ASSIGNMENT: Only lines holding the word "currentAlign" should be copied from the material.

(PROVIDED RECORDS)

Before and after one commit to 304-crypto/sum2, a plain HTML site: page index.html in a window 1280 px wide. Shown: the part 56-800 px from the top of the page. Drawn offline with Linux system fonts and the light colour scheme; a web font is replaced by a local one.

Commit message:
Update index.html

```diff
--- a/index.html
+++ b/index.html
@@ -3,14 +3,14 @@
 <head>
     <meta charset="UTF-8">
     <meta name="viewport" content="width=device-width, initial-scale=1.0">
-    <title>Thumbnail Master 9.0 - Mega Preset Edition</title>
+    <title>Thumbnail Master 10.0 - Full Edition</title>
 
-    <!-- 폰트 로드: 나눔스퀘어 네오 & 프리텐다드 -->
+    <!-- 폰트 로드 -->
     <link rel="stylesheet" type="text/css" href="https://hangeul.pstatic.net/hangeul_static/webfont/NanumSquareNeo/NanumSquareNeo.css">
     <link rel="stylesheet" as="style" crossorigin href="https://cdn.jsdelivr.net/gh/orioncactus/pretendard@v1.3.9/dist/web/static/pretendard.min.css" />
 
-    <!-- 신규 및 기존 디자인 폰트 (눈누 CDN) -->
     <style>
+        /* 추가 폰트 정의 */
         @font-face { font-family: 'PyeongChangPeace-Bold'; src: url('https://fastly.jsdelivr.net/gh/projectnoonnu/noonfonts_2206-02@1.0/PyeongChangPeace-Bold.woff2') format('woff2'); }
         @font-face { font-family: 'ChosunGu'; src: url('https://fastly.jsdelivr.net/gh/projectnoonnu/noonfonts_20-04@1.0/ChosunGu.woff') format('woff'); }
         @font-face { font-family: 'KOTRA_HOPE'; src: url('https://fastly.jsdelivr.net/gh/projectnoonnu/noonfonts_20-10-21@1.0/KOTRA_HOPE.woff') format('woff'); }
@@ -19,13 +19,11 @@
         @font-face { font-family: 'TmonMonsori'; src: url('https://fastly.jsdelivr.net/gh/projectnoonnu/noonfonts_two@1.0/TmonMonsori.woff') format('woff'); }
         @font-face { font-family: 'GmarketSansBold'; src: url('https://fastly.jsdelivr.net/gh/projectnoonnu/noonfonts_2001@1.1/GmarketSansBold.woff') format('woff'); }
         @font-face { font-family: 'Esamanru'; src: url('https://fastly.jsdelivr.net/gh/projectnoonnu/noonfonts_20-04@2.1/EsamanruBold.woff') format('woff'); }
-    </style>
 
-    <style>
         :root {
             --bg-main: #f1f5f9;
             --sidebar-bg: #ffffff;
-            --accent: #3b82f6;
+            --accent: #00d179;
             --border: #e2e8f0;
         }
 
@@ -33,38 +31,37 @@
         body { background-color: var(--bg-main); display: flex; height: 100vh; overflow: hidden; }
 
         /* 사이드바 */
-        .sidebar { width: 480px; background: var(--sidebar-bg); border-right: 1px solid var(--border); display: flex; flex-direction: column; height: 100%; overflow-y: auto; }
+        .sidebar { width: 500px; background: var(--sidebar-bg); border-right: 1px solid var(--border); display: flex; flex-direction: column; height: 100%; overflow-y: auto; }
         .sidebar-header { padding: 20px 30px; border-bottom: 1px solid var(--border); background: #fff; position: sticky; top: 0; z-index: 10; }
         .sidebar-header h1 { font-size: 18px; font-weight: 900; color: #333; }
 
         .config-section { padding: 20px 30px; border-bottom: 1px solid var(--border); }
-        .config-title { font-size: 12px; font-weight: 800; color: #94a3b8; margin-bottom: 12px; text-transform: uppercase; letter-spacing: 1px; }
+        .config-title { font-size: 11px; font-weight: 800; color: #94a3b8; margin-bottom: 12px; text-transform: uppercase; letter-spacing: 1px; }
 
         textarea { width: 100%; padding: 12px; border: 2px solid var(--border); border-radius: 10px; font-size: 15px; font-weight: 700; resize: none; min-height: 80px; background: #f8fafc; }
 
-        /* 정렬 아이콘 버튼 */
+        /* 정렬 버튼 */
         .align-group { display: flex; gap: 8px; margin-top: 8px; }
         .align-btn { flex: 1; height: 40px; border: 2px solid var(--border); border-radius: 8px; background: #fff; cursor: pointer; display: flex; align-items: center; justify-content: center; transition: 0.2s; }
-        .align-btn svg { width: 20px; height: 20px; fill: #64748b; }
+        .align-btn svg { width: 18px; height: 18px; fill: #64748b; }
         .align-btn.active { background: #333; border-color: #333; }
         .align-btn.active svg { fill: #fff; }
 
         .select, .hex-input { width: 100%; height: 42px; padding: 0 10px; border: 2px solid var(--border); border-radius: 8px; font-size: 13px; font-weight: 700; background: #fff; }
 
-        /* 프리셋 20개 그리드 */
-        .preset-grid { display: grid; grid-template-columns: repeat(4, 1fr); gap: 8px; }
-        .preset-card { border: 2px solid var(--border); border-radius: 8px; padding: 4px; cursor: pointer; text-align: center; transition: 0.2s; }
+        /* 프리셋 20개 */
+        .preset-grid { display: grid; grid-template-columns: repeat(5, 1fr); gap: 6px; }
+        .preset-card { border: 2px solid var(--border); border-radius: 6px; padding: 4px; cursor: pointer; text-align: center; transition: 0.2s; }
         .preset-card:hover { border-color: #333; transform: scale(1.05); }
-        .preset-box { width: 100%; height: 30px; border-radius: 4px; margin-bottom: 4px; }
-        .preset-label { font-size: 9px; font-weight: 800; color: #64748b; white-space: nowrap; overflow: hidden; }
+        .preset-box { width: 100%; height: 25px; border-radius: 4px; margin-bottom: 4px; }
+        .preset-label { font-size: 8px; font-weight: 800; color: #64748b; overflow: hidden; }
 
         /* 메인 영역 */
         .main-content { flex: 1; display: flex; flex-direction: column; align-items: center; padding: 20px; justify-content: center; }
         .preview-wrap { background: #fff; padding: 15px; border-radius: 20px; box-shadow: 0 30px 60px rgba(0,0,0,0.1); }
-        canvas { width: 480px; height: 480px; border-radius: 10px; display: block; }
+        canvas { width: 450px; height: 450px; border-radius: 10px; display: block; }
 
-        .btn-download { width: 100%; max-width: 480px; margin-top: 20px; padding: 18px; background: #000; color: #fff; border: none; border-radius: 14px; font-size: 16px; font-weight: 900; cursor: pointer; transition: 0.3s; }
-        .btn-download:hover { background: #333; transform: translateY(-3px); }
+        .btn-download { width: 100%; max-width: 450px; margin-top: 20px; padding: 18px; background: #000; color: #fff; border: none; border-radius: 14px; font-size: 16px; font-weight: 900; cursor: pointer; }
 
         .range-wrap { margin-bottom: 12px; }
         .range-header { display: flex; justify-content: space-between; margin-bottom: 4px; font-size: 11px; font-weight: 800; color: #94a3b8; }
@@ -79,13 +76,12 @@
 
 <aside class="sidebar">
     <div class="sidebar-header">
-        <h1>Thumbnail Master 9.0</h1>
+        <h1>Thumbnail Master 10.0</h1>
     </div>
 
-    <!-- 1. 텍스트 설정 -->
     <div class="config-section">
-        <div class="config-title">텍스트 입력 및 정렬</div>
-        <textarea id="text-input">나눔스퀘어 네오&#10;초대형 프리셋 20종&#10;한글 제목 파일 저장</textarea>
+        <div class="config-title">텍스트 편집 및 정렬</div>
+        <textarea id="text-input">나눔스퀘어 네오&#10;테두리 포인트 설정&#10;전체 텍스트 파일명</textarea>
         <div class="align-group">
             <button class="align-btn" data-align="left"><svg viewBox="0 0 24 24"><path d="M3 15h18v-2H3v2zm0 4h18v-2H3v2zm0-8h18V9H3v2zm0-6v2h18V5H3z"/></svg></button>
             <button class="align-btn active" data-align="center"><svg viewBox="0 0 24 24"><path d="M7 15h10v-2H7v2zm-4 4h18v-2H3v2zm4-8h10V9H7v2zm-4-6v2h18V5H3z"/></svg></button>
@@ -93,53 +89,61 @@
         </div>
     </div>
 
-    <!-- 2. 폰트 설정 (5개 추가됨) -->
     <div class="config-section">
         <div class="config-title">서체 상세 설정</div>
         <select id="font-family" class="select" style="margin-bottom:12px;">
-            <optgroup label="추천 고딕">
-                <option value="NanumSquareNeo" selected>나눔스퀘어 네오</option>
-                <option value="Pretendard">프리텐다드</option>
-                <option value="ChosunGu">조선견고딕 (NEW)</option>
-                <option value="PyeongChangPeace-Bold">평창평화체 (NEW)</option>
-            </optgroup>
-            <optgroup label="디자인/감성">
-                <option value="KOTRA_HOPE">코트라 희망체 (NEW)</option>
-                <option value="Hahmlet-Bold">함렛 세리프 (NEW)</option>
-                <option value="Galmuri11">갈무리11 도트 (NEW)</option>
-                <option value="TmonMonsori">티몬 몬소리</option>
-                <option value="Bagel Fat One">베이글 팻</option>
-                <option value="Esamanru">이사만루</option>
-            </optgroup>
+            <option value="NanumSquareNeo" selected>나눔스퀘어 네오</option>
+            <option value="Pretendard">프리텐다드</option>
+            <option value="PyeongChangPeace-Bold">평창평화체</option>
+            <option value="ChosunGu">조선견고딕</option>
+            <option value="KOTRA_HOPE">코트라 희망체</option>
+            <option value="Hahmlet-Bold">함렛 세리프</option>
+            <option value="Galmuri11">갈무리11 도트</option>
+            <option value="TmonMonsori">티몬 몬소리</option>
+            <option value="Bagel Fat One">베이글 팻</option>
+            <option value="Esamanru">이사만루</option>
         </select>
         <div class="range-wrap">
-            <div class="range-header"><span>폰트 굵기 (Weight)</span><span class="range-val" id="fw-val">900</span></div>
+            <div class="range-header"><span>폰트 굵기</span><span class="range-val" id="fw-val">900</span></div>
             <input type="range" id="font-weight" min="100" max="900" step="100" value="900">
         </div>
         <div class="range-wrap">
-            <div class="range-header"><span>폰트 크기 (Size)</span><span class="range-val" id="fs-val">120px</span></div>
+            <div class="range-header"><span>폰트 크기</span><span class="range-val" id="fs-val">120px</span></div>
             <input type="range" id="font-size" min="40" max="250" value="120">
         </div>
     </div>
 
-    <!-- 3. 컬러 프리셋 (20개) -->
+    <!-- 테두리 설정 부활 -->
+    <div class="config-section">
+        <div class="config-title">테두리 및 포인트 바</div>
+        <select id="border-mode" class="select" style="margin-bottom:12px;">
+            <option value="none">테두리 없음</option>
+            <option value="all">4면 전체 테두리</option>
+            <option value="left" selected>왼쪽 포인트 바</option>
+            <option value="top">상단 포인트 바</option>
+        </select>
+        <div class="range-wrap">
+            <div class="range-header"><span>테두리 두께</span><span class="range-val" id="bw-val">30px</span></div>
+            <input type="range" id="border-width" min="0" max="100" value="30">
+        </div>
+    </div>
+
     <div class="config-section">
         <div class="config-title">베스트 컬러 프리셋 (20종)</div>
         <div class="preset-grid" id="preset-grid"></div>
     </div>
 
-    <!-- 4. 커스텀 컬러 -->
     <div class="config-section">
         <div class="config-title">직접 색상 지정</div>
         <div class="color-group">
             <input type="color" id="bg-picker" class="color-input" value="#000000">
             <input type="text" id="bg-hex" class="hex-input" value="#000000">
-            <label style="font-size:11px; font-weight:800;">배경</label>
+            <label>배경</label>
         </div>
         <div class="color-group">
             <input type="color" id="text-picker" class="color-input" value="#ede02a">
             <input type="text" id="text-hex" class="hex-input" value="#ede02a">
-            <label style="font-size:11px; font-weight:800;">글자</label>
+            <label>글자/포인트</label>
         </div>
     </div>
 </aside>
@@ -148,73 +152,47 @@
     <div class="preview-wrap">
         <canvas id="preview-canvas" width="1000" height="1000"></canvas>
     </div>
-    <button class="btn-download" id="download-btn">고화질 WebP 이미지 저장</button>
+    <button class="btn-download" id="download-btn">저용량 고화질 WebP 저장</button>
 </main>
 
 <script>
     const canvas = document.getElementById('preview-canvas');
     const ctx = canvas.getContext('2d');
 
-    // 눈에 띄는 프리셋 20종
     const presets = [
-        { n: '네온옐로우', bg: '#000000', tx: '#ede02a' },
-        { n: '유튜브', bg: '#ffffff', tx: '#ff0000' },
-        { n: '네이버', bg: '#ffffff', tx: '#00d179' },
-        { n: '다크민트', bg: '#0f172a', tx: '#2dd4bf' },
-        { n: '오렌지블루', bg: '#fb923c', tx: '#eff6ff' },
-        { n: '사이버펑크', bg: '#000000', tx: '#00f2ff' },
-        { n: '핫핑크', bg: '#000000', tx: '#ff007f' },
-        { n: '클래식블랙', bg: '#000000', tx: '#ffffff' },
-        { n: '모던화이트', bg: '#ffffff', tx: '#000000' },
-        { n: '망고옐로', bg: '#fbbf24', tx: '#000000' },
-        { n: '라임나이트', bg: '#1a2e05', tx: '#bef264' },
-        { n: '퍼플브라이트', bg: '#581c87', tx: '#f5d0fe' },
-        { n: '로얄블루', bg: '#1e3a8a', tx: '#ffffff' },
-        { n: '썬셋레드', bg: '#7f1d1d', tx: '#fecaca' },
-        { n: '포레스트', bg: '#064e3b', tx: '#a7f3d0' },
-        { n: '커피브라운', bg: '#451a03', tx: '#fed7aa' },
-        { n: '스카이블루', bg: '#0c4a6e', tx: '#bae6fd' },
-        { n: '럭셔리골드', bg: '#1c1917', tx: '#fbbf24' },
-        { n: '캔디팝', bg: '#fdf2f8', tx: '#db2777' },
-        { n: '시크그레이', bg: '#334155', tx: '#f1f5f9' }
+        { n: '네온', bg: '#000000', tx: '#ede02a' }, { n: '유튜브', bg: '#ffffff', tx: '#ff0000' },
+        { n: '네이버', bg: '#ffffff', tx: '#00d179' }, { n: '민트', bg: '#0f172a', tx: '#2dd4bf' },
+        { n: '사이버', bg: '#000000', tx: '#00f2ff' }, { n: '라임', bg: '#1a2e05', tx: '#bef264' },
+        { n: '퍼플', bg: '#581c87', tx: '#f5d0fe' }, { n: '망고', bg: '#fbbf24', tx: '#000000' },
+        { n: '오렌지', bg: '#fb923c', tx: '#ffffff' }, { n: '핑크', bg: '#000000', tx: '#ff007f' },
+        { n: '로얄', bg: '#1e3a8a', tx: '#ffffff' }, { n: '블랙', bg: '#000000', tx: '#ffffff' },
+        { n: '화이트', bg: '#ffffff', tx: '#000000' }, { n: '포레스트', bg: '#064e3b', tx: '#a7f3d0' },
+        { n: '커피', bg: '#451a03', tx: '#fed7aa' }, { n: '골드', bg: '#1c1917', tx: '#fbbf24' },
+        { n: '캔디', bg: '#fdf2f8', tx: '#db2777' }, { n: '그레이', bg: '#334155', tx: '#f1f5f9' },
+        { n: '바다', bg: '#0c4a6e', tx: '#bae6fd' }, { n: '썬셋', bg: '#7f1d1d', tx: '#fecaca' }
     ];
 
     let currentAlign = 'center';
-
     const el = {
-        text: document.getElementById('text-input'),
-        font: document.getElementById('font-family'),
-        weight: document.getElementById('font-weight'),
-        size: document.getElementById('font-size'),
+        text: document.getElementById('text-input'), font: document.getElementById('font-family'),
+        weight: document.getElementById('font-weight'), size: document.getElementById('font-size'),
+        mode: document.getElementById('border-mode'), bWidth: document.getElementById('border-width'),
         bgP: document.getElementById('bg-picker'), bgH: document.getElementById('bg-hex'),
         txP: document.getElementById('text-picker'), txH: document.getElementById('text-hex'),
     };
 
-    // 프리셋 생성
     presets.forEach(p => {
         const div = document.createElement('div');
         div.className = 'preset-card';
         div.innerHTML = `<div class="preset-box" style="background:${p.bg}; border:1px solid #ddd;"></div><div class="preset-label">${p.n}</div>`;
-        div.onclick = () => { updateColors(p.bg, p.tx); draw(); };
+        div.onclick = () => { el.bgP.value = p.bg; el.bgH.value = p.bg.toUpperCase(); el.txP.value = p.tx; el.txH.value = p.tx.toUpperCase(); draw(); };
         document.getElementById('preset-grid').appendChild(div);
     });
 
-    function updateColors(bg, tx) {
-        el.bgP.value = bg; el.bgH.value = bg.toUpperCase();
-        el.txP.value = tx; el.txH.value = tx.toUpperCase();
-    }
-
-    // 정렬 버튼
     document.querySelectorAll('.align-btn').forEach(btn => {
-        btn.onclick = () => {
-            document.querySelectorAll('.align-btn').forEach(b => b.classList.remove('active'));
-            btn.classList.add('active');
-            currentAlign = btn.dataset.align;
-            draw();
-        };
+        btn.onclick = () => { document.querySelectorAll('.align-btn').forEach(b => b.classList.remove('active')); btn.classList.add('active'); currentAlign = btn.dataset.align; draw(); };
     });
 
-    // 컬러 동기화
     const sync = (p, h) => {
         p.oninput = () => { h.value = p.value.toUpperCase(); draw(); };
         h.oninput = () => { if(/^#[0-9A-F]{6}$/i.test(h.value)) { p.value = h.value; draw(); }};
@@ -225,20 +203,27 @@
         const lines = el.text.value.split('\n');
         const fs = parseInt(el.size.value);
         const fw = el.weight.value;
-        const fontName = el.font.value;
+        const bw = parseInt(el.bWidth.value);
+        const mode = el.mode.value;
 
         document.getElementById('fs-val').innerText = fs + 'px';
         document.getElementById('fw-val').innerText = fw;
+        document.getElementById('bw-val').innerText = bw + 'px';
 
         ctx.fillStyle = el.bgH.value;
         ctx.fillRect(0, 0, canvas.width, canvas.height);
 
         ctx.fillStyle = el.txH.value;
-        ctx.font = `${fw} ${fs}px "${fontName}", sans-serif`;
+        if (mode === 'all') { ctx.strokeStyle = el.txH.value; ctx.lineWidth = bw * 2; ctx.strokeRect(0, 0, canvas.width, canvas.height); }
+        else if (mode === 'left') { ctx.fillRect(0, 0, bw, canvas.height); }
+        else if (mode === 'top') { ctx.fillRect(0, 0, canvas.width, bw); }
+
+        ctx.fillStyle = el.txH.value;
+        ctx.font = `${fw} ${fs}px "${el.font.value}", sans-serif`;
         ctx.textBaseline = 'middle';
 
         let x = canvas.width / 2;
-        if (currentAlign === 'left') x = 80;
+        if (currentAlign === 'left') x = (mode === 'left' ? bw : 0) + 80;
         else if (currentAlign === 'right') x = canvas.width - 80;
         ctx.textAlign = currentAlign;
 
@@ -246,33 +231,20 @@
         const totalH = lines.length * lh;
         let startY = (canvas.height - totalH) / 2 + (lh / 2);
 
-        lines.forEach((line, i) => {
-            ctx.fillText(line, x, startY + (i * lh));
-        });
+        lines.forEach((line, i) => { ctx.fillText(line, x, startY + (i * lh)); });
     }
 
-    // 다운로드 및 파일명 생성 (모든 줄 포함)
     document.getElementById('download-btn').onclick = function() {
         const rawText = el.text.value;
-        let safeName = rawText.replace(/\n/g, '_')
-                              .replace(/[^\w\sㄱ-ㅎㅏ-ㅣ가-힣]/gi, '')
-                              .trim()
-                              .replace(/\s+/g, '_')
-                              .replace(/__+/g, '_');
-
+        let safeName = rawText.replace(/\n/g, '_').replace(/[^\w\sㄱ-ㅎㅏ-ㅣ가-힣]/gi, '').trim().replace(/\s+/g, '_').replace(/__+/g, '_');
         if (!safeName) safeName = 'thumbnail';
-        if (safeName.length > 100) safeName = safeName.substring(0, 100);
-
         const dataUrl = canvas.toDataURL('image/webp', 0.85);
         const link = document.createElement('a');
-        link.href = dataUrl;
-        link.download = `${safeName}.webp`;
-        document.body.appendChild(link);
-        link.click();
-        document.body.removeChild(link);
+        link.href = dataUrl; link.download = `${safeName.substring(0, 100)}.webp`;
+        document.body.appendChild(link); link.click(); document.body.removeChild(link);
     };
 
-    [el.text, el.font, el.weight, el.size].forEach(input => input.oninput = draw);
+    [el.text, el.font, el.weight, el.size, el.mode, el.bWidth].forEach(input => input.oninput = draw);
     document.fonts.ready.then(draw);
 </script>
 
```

(End PROVIDED RECORDS)

TASK ANSWER:
     let currentAlign = 'center';
-            currentAlign = btn.dataset.align;
+        btn.onclick = () => { document.querySelectorAll('.align-btn').forEach(b => b.classList.remove('active')); btn.classList.add('active'); currentAlign = btn.dataset.align; draw(); };
-        if (currentAlign === 'left') x = 80;
+        if (currentAlign === 'left') x = (mode === 'left' ? bw : 0) + 80;
         else if (currentAlign === 'right') x = canvas.width - 80;
         ctx.textAlign = currentAlign;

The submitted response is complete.